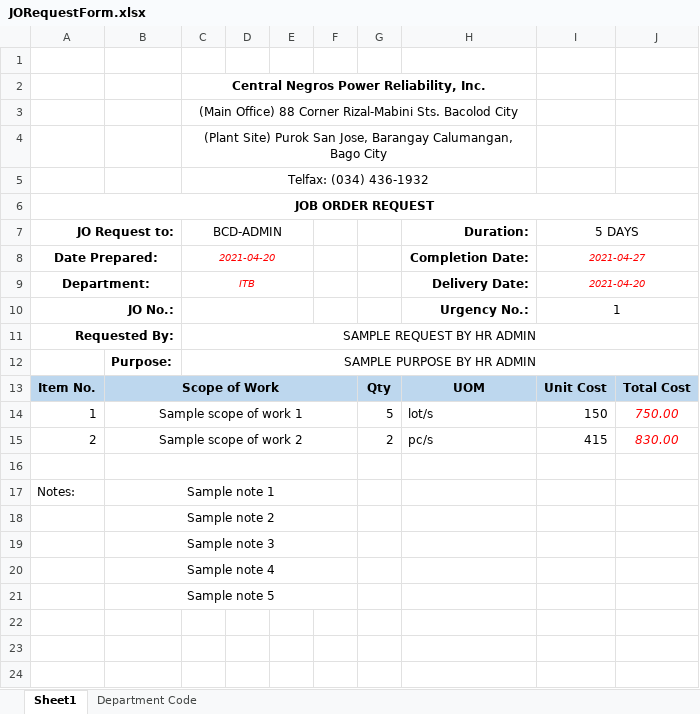
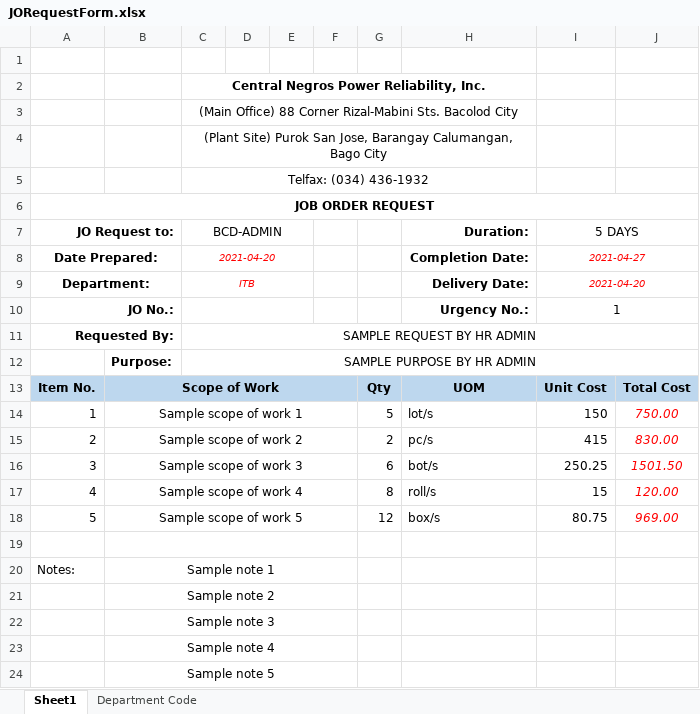
Before and after one commit to JonahBenares/purchasing, an Excel workbook: uploads/excel/JORequestForm.xlsx, sheet Sheet1, drawn as a sheet; values as stored, in another font and other column widths than the file's, no borders; charts and pictures not drawn; the diff names each change by its address in the sheet, - before the commit and + after, or states it on an @@ line.

```diff
--- a/uploads/excel/JORequestForm.xlsx (sheet Sheet1)
+++ b/uploads/excel/JORequestForm.xlsx (sheet Sheet1)
+row 16: 3 | Sample scope of work 3 |  |  |  |  | 6 | bot/s | 250.25 | 1501.50
+row 17: 4 | Sample scope of work 4 |  |  |  |  | 8 | roll/s | 15 | 120.00
+row 18: 5 | Sample scope of work 5 |  |  |  |  | 12 | box/s | 80.75 | 969.00
```
Also changed, not shown: charts or pictures, PR Summary.xlsx, Unserved Report.xlsx, 6 other files.
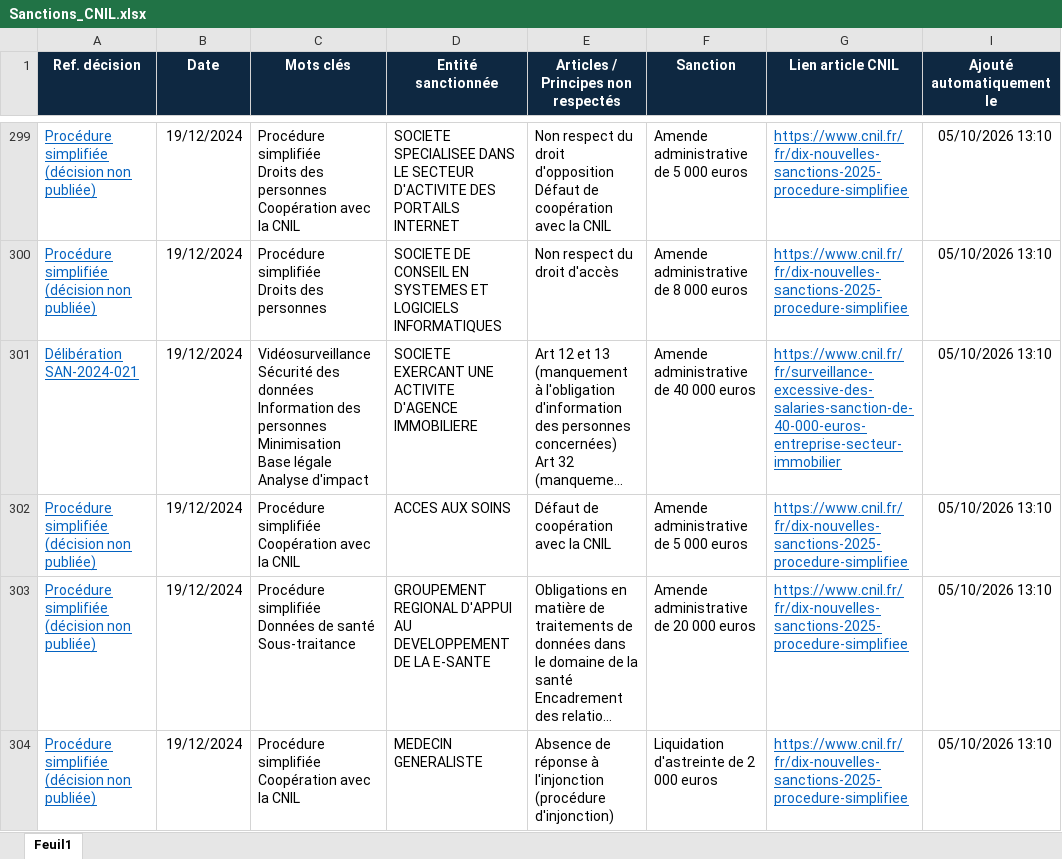
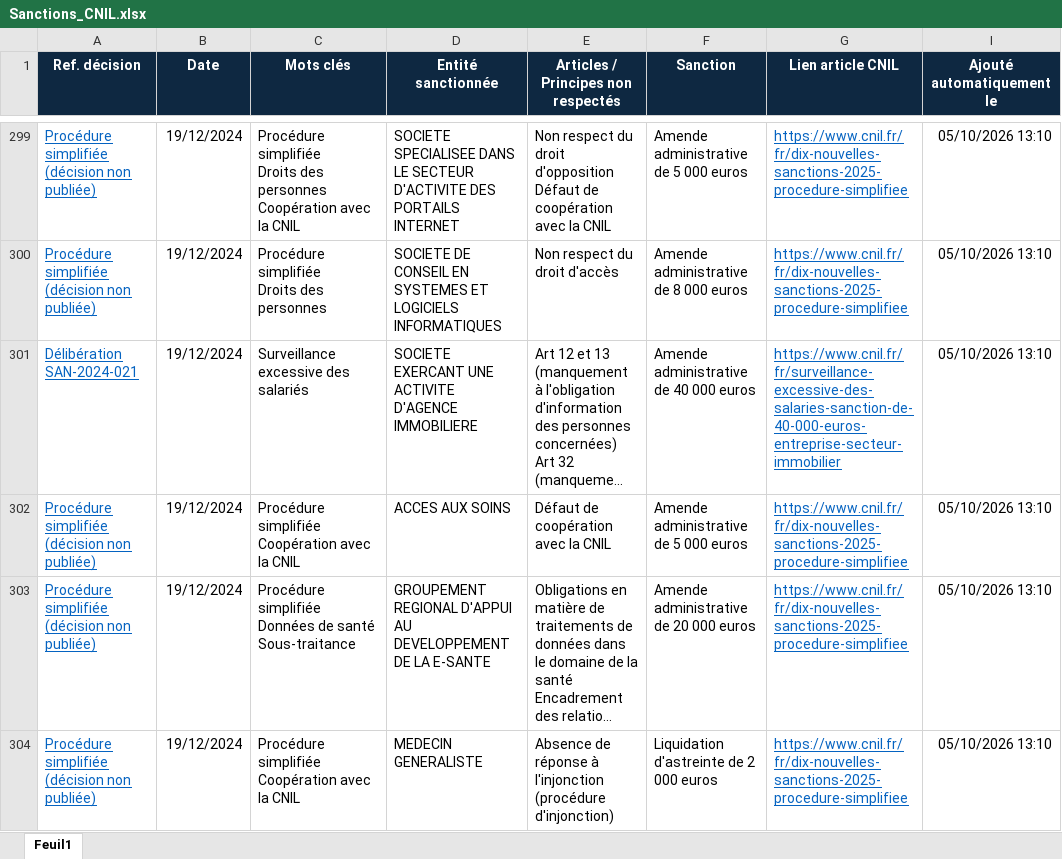
Before and after one commit to noemi830/sanctions-cnil, an Excel workbook: Sanctions_CNIL.xlsx, sheet Feuil1, drawn as a sheet; only a part is shown, gaps mark what is left out; long unchanged cells end in …; values as stored, in another font and other column widths than the file's, no borders; ↵ is a line break in a cell; the diff covers the shown part only; the diff names each change by its address in the sheet, - before the commit and + after, or states it on an @@ line.

```diff
--- a/Sanctions_CNIL.xlsx (sheet Feuil1)
+++ b/Sanctions_CNIL.xlsx (sheet Feuil1)
-C301 (Mots clés): Vidéosurveillance ↵ Sécurité des données ↵ Information des personnes ↵ Minimisation ↵ Base légale ↵ Analyse d'impact
+C301 (Mots clés): Surveillance excessive des salariés
```
Also changed, not shown: 7 edited cells elsewhere in this sheet.
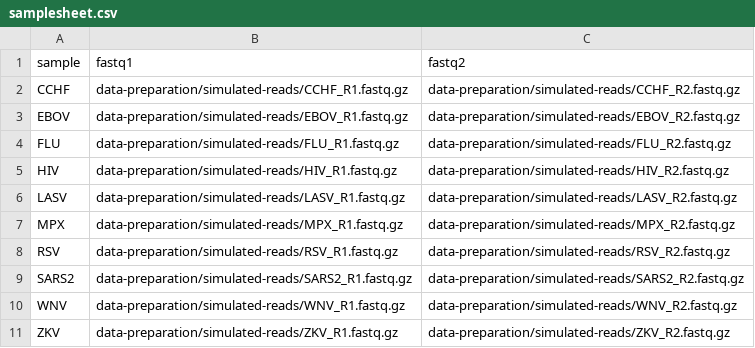
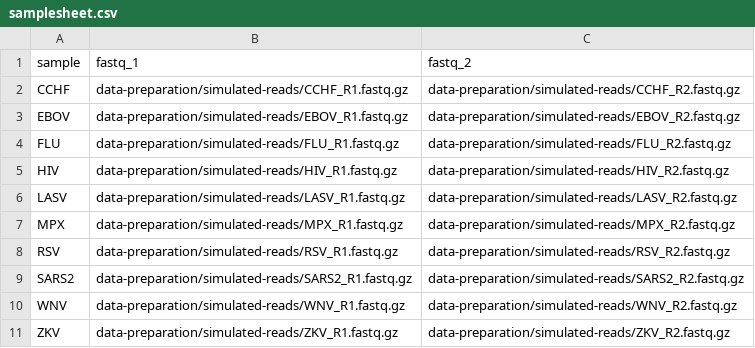
Before and after one commit to Joon-Klaps/nf-core-viralmetagenome-manuscript, a CSV file: analysis/benchmarking/00_reference_scaffolding/samplesheet.csv, drawn as a sheet.

```diff
--- a/analysis/benchmarking/00_reference_scaffolding/samplesheet.csv
+++ b/analysis/benchmarking/00_reference_scaffolding/samplesheet.csv
@@ -1,2 +1,2 @@
-sample,fastq1,fastq2
+sample,fastq_1,fastq_2
 CCHF,data-preparation/simulated-reads/CCHF_R1.fastq.gz,data-preparation/simulated-reads/CCHF_R2.fastq.gz
```
Also changed, not shown: analysis/benchmarking/00_reference_scaffolding/reference_pools.csv, 2 other files.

§ Task objective
With pictures excluded, output the listing above exactly as it stands.

§ The completed task
Before and after one commit to JonahBenares/purchasing, an Excel workbook: uploads/excel/JORequestForm.xlsx, sheet Sheet1, drawn as a sheet; values as stored, in another font and other column widths than the file's, no borders; charts and pictures not drawn; the diff names each change by its address in the sheet, - before the commit and + after, or states it on an @@ line.

```diff
--- a/uploads/excel/JORequestForm.xlsx (sheet Sheet1)
+++ b/uploads/excel/JORequestForm.xlsx (sheet Sheet1)
+row 16: 3 | Sample scope of work 3 |  |  |  |  | 6 | bot/s | 250.25 | 1501.50
+row 17: 4 | Sample scope of work 4 |  |  |  |  | 8 | roll/s | 15 | 120.00
+row 18: 5 | Sample scope of work 5 |  |  |  |  | 12 | box/s | 80.75 | 969.00
```
Also changed, not shown: charts or pictures, PR Summary.xlsx, Unserved Report.xlsx, 6 other files.
Before and after one commit to noemi830/sanctions-cnil, an Excel workbook: Sanctions_CNIL.xlsx, sheet Feuil1, drawn as a sheet; only a part is shown, gaps mark what is left out; long unchanged cells end in …; values as stored, in another font and other column widths than the file's, no borders; ↵ is a line break in a cell; the diff covers the shown part only; the diff names each change by its address in the sheet, - before the commit and + after, or states it on an @@ line.

```diff
--- a/Sanctions_CNIL.xlsx (sheet Feuil1)
+++ b/Sanctions_CNIL.xlsx (sheet Feuil1)
-C301 (Mots clés): Vidéosurveillance ↵ Sécurité des données ↵ Information des personnes ↵ Minimisation ↵ Base légale ↵ Analyse d'impact
+C301 (Mots clés): Surveillance excessive des salariés
```
Also changed, not shown: 7 edited cells elsewhere in this sheet.
Before and after one commit to Joon-Klaps/nf-core-viralmetagenome-manuscript, a CSV file: analysis/benchmarking/00_reference_scaffolding/samplesheet.csv, drawn as a sheet.

```diff
--- a/analysis/benchmarking/00_reference_scaffolding/samplesheet.csv
+++ b/analysis/benchmarking/00_reference_scaffolding/samplesheet.csv
@@ -1,2 +1,2 @@
-sample,fastq1,fastq2
+sample,fastq_1,fastq_2
 CCHF,data-preparation/simulated-reads/CCHF_R1.fastq.gz,data-preparation/simulated-reads/CCHF_R2.fastq.gz
```
Also changed, not shown: analysis/benchmarking/00_reference_scaffolding/reference_pools.csv, 2 other files.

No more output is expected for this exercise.